The trading environment remained "challenging", Johnston said, as publishers continue to be hit by advertisers increasingly moving on to online platforms like Facebook.
The media company, housing titles such as "The Scotsman", "The Yorkshire Post" and "i", reported revenue from continuing operations in 2017 dropped by 9.5% to GBP201.6 million from GBP222.7 million in 2016, due to a 20% year-on-year drop from print advertising revenue, compared to a 8.1% rise in digital advertising.
"Classified advertising remains weak, but is now a significantly smaller portion of the group accounting for just 13 per cent of revenues in the quarter, following our investment in digital and the i".

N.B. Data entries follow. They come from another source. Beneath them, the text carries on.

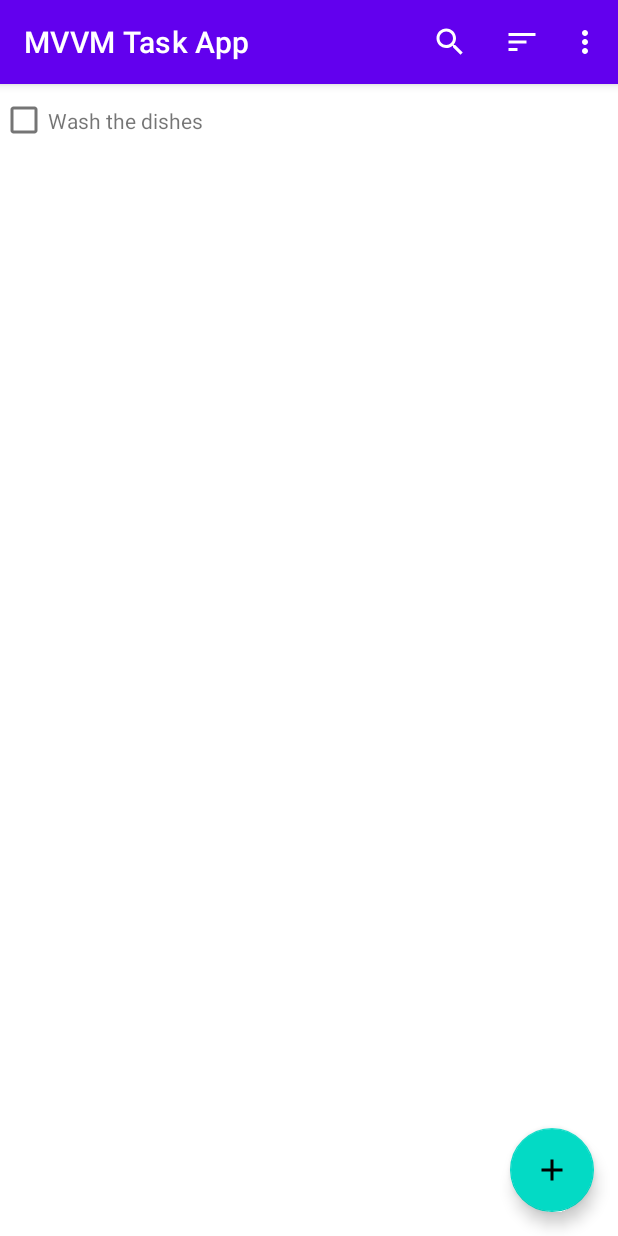
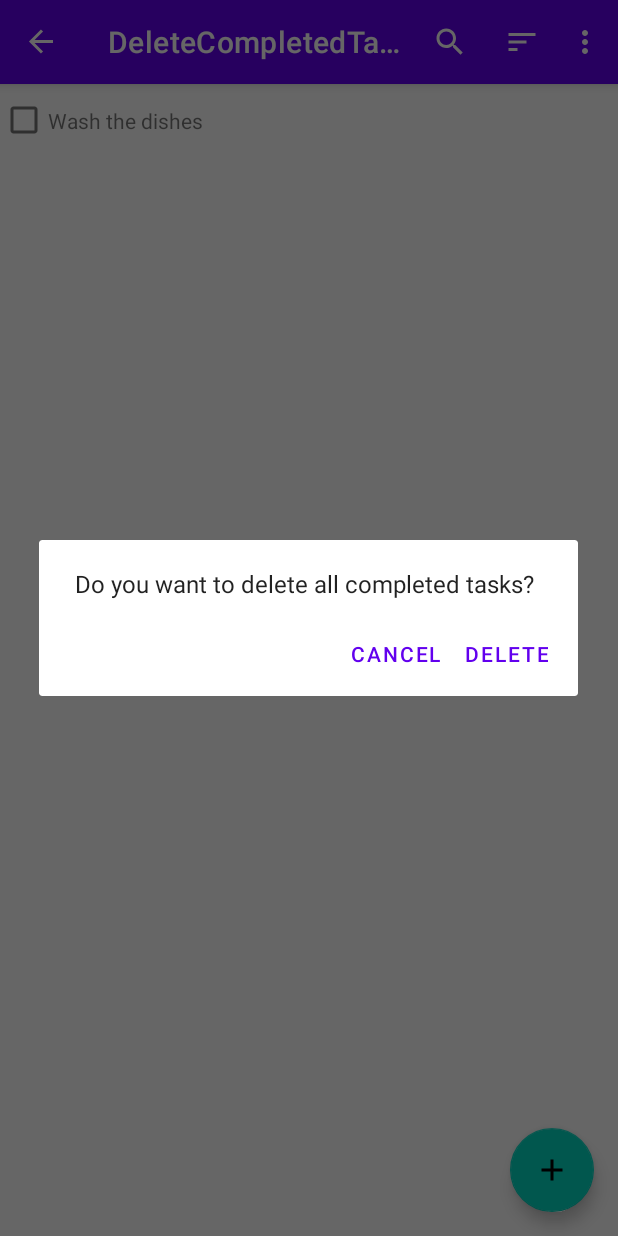
Before and after one commit to ievakrumina/MVVMTaskApp, an Android app: the screen it shows after launch (MainActivity), in the options menu, after a tap on "Delete completed tasks", on a phone screen of 412 x 824 dp. Run offline under Robolectric (Android 15) with nearby library versions, the phone set to English and light mode, and no system bars; our stand-ins replace Dagger/Hilt's generated code, Room's generated code, navigation-ui; libraries missing offline, so code that uses them is left out: androidx.hilt, androidx.hilt.lifecycle; 2 statements that could not run were skipped.

Commit message:
Add alert when deleting all tasks

```diff
--- /dev/null
+++ b/app/src/main/java/com/ik/mvvmtaskapp/ui/deletecompletedtasks/DeleteCompletedTasksFragment.kt
@@ -0,0 +1,27 @@
+package com.ik.mvvmtaskapp.ui.deletecompletedtasks
+
+import android.app.AlertDialog
+import android.app.Dialog
+import android.os.Bundle
+import androidx.fragment.app.DialogFragment
+import androidx.fragment.app.viewModels
+import com.ik.mvvmtaskapp.R
+import dagger.hilt.android.AndroidEntryPoint
+
+@AndroidEntryPoint
+class DeleteCompletedTasksFragment: DialogFragment() {
+
+  private val viewModel: DeleteCompletedTasksViewModel by viewModels()
+
+  override fun onCreateDialog(savedInstanceState: Bundle?): Dialog {
+    return activity?.let {
+      val builder = AlertDialog.Builder(it)
+      builder.setMessage(R.string.delete_completed_tasks_alert)
+        .setPositiveButton(R.string.delete_confirmation) { _, _ ->
+            viewModel.deleteCompletedTasks()
+          }
+        .setNegativeButton(R.string.cancel, null)
+      builder.create()
+    } ?: throw IllegalStateException("Activity cannot be null")
+  }
+}
--- a/app/src/main/java/com/ik/mvvmtaskapp/ui/tasks/TasksFragment.kt
+++ b/app/src/main/java/com/ik/mvvmtaskapp/ui/tasks/TasksFragment.kt
@@ -122,7 +122,8 @@ class TasksFragment : Fragment(R.layout.frag_tasks), TaskAdapter.OnItemClickList
         true
       }
       R.id.action_delete_completed_tasks -> {
-        viewModel.deleteCompletedTasks()
+        val action = TasksFragmentDirections.actionGlobalDeleteCompletedTasksFragment()
+        view?.findNavController()?.navigate(action)
         true
       }
       else -> super.onOptionsItemSelected(item)
--- a/app/src/main/java/com/ik/mvvmtaskapp/ui/tasks/TasksViewModel.kt
+++ b/app/src/main/java/com/ik/mvvmtaskapp/ui/tasks/TasksViewModel.kt
@@ -76,12 +76,6 @@ class TasksViewModel @ViewModelInject constructor(
       taskRepository.updateTask(task.copy(checked = isChecked))
     }
 
-  fun deleteCompletedTasks() {
-    viewModelScope.launch {
-      taskRepository.deleteCompletedTasks()
-    }
-  }
-
 }
 
 enum class SortOrder { BY_NAME, BY_DATE }
--- a/app/src/main/res/navigation/nav_graph.xml
+++ b/app/src/main/res/navigation/nav_graph.xml
@@ -27,4 +27,8 @@
             android:name="title"
             app:argType="string" />
     </fragment>
+    <dialog
+        android:id="@+id/deleteCompletedTasksFragment"
+        android:name="com.ik.mvvmtaskapp.ui.deletecompletedtasks.DeleteCompletedTasksFragment"
+        android:label="DeleteCompletedTasksFragment" /><action android:id="@+id/action_global_deleteCompletedTasksFragment" app:destination="@id/deleteCompletedTasksFragment"/>
 </navigation>
--- a/app/src/main/res/values/strings.xml
+++ b/app/src/main/res/values/strings.xml
@@ -16,4 +16,7 @@
     <string name="task_created_date">Created:</string>
     <string name="empty_task_error">Name cannot be empty</string>
     <string name="task_updated">Task is updated</string>
+    <string name="delete_completed_tasks_alert">Do you want to delete all completed tasks?</string>
+    <string name="cancel">Cancel</string>
+    <string name="delete_confirmation">Delete</string>
 </resources>
```
Also changed, not shown: app/src/main/java/com/ik/mvvmtaskapp/ui/deletecompletedtasks/DeleteCompletedTasksViewModel.kt (added, +18 -0 lines), 2 other files.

Johnston Press said it had traded in line with its expectations in the first quarter of 2018, with higher adjusted core earnings.

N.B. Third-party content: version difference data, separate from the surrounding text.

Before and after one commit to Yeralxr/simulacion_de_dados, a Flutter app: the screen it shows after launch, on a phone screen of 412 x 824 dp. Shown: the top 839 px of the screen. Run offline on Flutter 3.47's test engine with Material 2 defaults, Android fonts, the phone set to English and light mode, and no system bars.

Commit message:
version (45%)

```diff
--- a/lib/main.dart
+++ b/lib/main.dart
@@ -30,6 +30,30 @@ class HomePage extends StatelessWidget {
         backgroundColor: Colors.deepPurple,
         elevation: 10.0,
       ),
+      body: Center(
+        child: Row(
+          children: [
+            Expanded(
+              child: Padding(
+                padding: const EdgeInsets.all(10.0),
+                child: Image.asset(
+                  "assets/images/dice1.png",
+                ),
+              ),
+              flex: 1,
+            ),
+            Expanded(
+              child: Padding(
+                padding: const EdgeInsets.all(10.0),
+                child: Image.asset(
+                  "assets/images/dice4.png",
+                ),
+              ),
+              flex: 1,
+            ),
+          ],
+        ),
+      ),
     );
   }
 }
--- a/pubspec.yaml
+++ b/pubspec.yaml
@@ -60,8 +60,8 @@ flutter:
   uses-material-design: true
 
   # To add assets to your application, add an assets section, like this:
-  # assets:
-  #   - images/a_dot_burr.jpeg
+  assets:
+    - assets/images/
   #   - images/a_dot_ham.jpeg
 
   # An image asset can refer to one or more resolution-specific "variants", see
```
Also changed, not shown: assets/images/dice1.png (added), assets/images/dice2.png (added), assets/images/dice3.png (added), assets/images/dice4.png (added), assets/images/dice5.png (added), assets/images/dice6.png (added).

"Comparatives do get harder and we expect to see continued pressure on revenues, and the requirement for cost savings", the company added. "During 2018 we will continue to selectively invest in the business, with a focus on digital, journalists, and content generation".
Chief executive Ashley Highfield praised the newspaper's "exceptional" performance and said the relaunch of the Saturday edition, in September previous year, had led to a 4 per cent increase in sales.
"The strategic review of financing options is ongoing and discussions with our various stakeholders are progressing".
Shares in Johnston Press were flat today at around 8.9p.